WC: According to another interview, you stated that one of your goals was to reach out to console gamers and introduce them to the MMO genre. Are there any plans to port Atlantica over to consoles?
No, Atlantica is strictly for PCs. We just thought Atlantica's qualities - the mission of uncovering Atlantis and the turn-based combat and mercenary features - would appeal to console gamers, and perhaps be a fun and pain-free way for them to try and transition into the MMO gaming world.
WC: Can PC players use a peripheral gamepad to play Atlantica?
Atlantica is designed to be played with just a keyboard and mouse.
WC: Explain the guild-controlled town system. How can players and their guilds build and control the economies of their towns?

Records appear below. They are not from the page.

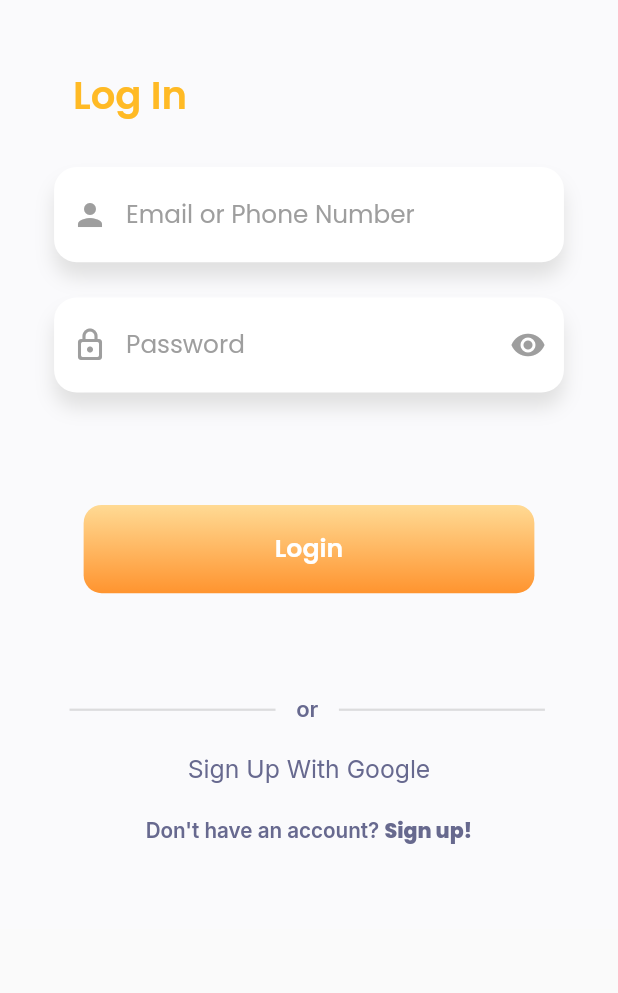
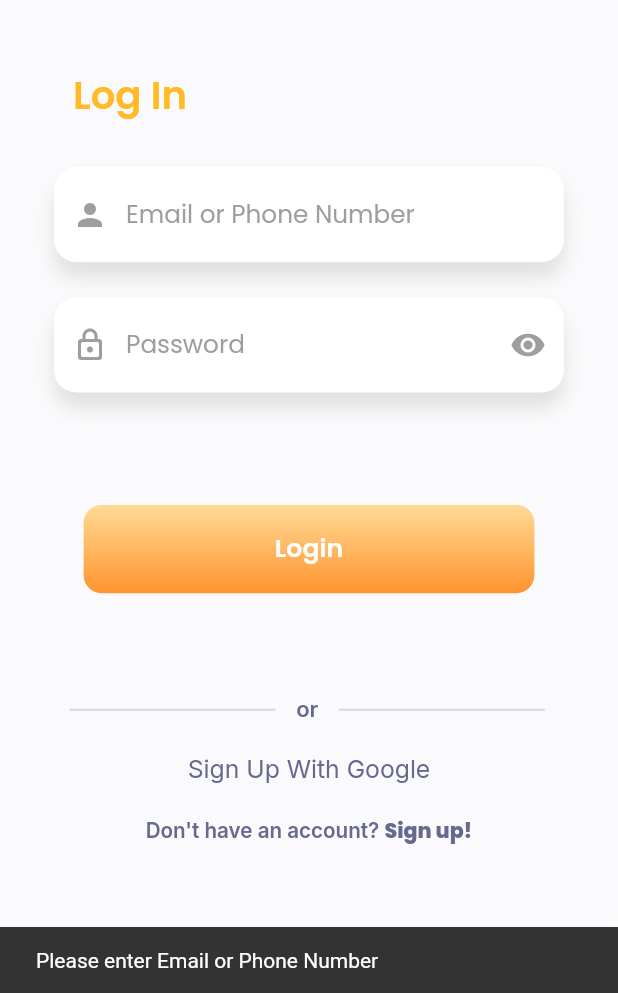
Before and after one commit to opencodeiiita/HandsForHunger, a Flutter app: the LogInPage screen opened directly, after a tap on "Login", on a phone screen of 412 x 824 dp, the part 243-1236 px from its top. Run offline on Flutter 3.47's test engine with Material 2 defaults, Android fonts, the phone set to English and light mode, and no system bars; our stand-ins replace animated_splash_screen, firebase_core, google_fonts; accounts and stored records are empty; Roboto replaces fonts that are missing (Rakkas).

Commit message:
Update logIn.dart

```diff
--- a/lib/logIn.dart
+++ b/lib/logIn.dart
@@ -9,10 +9,13 @@ class LogInPage extends StatefulWidget {
   const LogInPage({super.key});
 
   @override
+
   State<LogInPage> createState() => _LogInPageState();
 }
 
 class _LogInPageState extends State<LogInPage> {
+  String login_email="";
+  String login_password="";
   @override
   Widget build(BuildContext context) {
     double h = (MediaQuery.of(context).size.height),
@@ -60,7 +63,11 @@ class _LogInPageState extends State<LogInPage> {
                 ),
                 child: Center(
                   child: TextFormField(
-                    onChanged: (value) {},
+                    onChanged: (value) {
+                        login_email = value;
+                      }
+
+                    ,
                     decoration: InputDecoration(
                         border: InputBorder.none,
                         hintText: 'Email or Phone Number',
@@ -86,7 +93,9 @@ class _LogInPageState extends State<LogInPage> {
                 ),
                 child: Center(
                   child: TextFormField(
-                    onChanged: (value) {},
+                    onChanged: (value) {
+                      login_password = value;
+                    },
                     decoration: InputDecoration(
                       border: InputBorder.none,
                       hintText: 'Password',
@@ -111,7 +120,11 @@ class _LogInPageState extends State<LogInPage> {
               SizedBox(
                 height: h / 15,
               ),
-              BottomButton(txt: 'Login', path: LogInPage(), h: h, w: w),
+              BottomButton(
+
+                  txt: 'Login', path: LogInPage(), h: h, w: w , text : login_email , password: login_password,
+
+              ),
               SizedBox(
                 height: h / 30,
               ),
@@ -184,7 +197,69 @@ class _LogInPageState extends State<LogInPage> {
       ),
     );
   }
+
 }
+
+
+class BottomButton extends StatelessWidget {
+  BottomButton(
+      {required this.txt,
+        required this.path,
+        required this.h,
+        required this.w,
+        required this.text,
+        required this.password});
+  double h, w;
+  String txt,text,password;
+  Widget path;
+  @override
+  Widget build(BuildContext context) {
+    return GestureDetector(
+      onTap: () {
+        if(text==""){
+          ScaffoldMessenger.of(context).showSnackBar(SnackBar(
+            content: Text("Please enter Email or Phone Number"),
+          ));
+        }
+        else if (password==""){
+          ScaffoldMessenger.of(context).showSnackBar(SnackBar(
+            content: Text("Please enter password"),
+          ));
+        }
+        else
+        Navigator.push(context, MaterialPageRoute(builder: (context) => path));
+      },
+      child: Padding(
+        padding: const EdgeInsets.symmetric(horizontal: 30),
+        child: Container(
+          margin: EdgeInsets.only(top: 20),
+          height: h / 14,
+          width: w / 1.18,
+          child: Center(
+            child: Text(
+              txt,
+              style: GoogleFonts.poppins(
+                  fontSize: w / 24.5,
+                  fontWeight: FontWeight.w600,
+                  color: Colors.white),
+            ),
+          ),
+          decoration: BoxDecoration(
+              gradient: LinearGradient(
+                  colors: [Color(0xffFFDA94), Color(0xffFF942F)],
+                  begin: Alignment.topCenter,
+                  end: Alignment.bottomCenter),
+              borderRadius: BorderRadius.circular(12),
+              color: Color(0xff4BB0FE)),
+        ),
+      ),
+    );
+  }
+}
+
+List<BoxShadow> shadow = [
+  BoxShadow(color: Colors.grey, blurRadius: 10, offset: Offset(0, 10))
+];
 
 List<BoxShadow> Shadow = [
   BoxShadow(color: Colors.grey[300]!, blurRadius: 10, offset: Offset(0, 10))
```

Once a guild takes over a town, they take control of food production and what structures can be built in the town. What players do with those decisions will factor into how the town is scored along these five attributes: Security, Industry, Commerce, Culture and Health. The better your scores for these five traits, the more NPCs will want to move to your town, and the more residents you have the more taxes you can collect. If you don't manage the town well and residents' needs aren't met, then NPCs will leave your town. Guild members can go on town quests that will not only earn them more gold and other items for their town, but it will help to keep their ratings high.
WC: Why was the decision made to limit multiplayer to parties of three? Can players take their mercenaries into battle?
Yes, players can take up to eight of their mercenaries into battle. Having mercenaries is the other key feature to Atlantica. That means a fighting force of nine for one player, including his or hers main character. In the turn-based combat, you have just 30 seconds to assign a move to all of your characters. So you have to think and act fast. This contributes to making Atlantica's action quick and exciting.
For parties, we just thought three would be a good number. With more than three, there would be more than 27 characters on just one side, and that, we thought, would just make the screen look too busy and perhaps chaotic. And two is just too small of a number.
WC: One thing players have noticed during beta testing is the lack of customization of their characters. Will more models be available after the official launch (body types, faces, hairstyles, etc.)?
For the time being, gender, body type, face, hair and clothes will still be the only options players have when they create their main characters. But we do have plans for more options in the future.
WC: Atlantica uses the microtransaction system. Why was this decision made? What types of things will players be able to purchase?
All of NDOORS games use the microtransaction system, and there are no plan to deviate from that. We prefer to give players the option to try out the game without having to pay a subscription fee. If they get into the game, they have the choice to buy things to enhance their experience.
The items available for purchase are the same things you can find in the game, things like scrolls and potions, as well as convenience items like auto-battle. So for players who want to advance faster, they have the option to pick up items like these quicker by buying them.
WC: How much control does a player have over their character's advancement in levels? Are points automatically allotted or do players control which abilities and skills they would like to raise?
Players have a lot of control in how their characters advance. When you go up a level, you earn a bonus point and a skill point, and you can apply the skill point to whichever attribute you prefer, such as strength or defense. The skill point can be used to either boost the effectiveness of a specific magic skill or add a new magic ability to your repertoire. The same applies to mercenaries when they go up a level. You have a bonus point and skill point to raise each mercenary's abilities and skills.